hole. A fire of red-hot embers is placed on the floor of the hole ; and the bread about to be baked is laid upon the lowermost stone. Lastly, another flat stone is used to close the mouth of the oven : it is set with its edge on the floor of the hole : it leans forward with the middle of its face resting against the front edge of the lowermost stone, a narrow interval being left between its top and the edge of the uppermost stone. This interval serves as a vent to the hot air from the embers, which takes the course shown in the figure.
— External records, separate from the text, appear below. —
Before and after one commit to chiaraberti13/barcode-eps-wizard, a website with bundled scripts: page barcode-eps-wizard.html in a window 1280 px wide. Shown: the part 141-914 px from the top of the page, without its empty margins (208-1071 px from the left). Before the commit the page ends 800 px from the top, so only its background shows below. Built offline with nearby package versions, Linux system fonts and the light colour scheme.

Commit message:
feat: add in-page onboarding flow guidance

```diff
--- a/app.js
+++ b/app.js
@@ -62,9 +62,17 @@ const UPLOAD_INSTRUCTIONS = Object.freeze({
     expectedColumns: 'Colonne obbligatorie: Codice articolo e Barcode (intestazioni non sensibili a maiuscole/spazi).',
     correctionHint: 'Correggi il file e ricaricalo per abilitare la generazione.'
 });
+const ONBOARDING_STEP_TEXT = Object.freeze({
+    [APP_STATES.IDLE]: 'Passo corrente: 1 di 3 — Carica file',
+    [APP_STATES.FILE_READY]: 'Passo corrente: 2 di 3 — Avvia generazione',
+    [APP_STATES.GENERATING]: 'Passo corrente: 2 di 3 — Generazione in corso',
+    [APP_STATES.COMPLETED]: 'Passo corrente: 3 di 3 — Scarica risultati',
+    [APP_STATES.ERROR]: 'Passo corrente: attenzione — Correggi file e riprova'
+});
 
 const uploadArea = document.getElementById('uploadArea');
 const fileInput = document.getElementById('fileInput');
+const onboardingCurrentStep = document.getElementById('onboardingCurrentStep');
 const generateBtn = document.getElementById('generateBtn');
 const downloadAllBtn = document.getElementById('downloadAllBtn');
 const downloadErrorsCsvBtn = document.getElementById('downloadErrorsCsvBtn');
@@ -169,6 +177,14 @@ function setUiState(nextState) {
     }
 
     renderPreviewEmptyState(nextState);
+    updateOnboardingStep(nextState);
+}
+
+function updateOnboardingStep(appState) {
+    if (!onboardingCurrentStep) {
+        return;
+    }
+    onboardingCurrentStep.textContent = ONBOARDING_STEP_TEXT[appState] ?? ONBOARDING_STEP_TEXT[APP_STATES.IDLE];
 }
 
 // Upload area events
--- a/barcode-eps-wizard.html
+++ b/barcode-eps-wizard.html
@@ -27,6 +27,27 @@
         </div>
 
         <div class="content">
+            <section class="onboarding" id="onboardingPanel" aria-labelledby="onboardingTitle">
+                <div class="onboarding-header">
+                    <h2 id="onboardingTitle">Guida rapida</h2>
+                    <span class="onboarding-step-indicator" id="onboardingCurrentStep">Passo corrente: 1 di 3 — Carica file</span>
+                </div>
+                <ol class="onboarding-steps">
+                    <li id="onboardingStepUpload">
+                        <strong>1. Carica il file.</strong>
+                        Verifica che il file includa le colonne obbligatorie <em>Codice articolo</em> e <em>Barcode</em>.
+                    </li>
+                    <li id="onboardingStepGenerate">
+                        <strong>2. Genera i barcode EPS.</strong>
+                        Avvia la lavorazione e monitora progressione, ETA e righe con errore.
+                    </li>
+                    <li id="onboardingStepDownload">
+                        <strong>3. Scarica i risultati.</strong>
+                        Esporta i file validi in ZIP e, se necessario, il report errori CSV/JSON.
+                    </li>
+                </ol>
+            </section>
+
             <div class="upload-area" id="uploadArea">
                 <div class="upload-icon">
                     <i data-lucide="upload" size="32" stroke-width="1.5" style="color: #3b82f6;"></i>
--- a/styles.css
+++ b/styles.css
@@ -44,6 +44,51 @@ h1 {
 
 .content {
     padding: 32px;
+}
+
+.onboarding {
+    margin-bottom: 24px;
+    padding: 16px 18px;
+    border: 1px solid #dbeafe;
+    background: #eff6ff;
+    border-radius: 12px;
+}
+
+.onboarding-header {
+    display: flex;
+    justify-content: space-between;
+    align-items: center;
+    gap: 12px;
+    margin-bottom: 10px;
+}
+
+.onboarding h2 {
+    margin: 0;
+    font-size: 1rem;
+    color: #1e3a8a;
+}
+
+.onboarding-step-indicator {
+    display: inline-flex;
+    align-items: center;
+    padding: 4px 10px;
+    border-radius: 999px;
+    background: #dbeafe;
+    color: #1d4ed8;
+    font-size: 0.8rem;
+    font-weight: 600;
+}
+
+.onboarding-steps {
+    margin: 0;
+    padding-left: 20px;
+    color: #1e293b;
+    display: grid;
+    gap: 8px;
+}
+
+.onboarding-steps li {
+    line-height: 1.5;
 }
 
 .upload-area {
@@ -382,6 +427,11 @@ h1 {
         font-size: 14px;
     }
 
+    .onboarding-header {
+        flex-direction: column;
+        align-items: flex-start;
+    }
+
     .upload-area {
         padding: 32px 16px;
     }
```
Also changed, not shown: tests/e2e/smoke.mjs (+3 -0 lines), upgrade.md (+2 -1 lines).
The oven should be thoroughly heated before the bread is put in.
Baking between two stones.-For baking slices of meat or thin cakes, it is sufficient to lay one large stone above another with. a few pebbles between, to prevent them from touching. Next make a large fire about the stones until they are thoroughly hot; then sweep away the embers, and insert the slices.
Ant hills as Ovens.-Where there are no stones of which ovens may be built, and where there are old white-ant hills, the natives commonly dig holes in the sides of the ant hills and use them for that purpose.
Clay Ovens.-I have heard of a very neat construction, built with clay, in which grass had been kneaded. A fire was lit inside, to dry the work as it progressed; while the builder placed rings of clay, in tiers, one above the other, until a complete dome was made without mould or framework. Time was allowed for each ring to dry sufficiently, before the next one was added.
Baking beneath a ca.mp e.-A small piece of meat, enough for four or five people, can be baked by simply scraping a tolerably deep hole under the bivouac fire ; putting in the meat rolled in the skin to which it is attached, and covering it with earth and fire. It is a slow process of cooking, for it requires many hours ; but the meat, when done, is soft and juicy, and the skin gelatinous and excellent.
" _Meat, previously wrapped up in paper or cloth, may be baked in a clay case, in any sort of pit or oven, well covered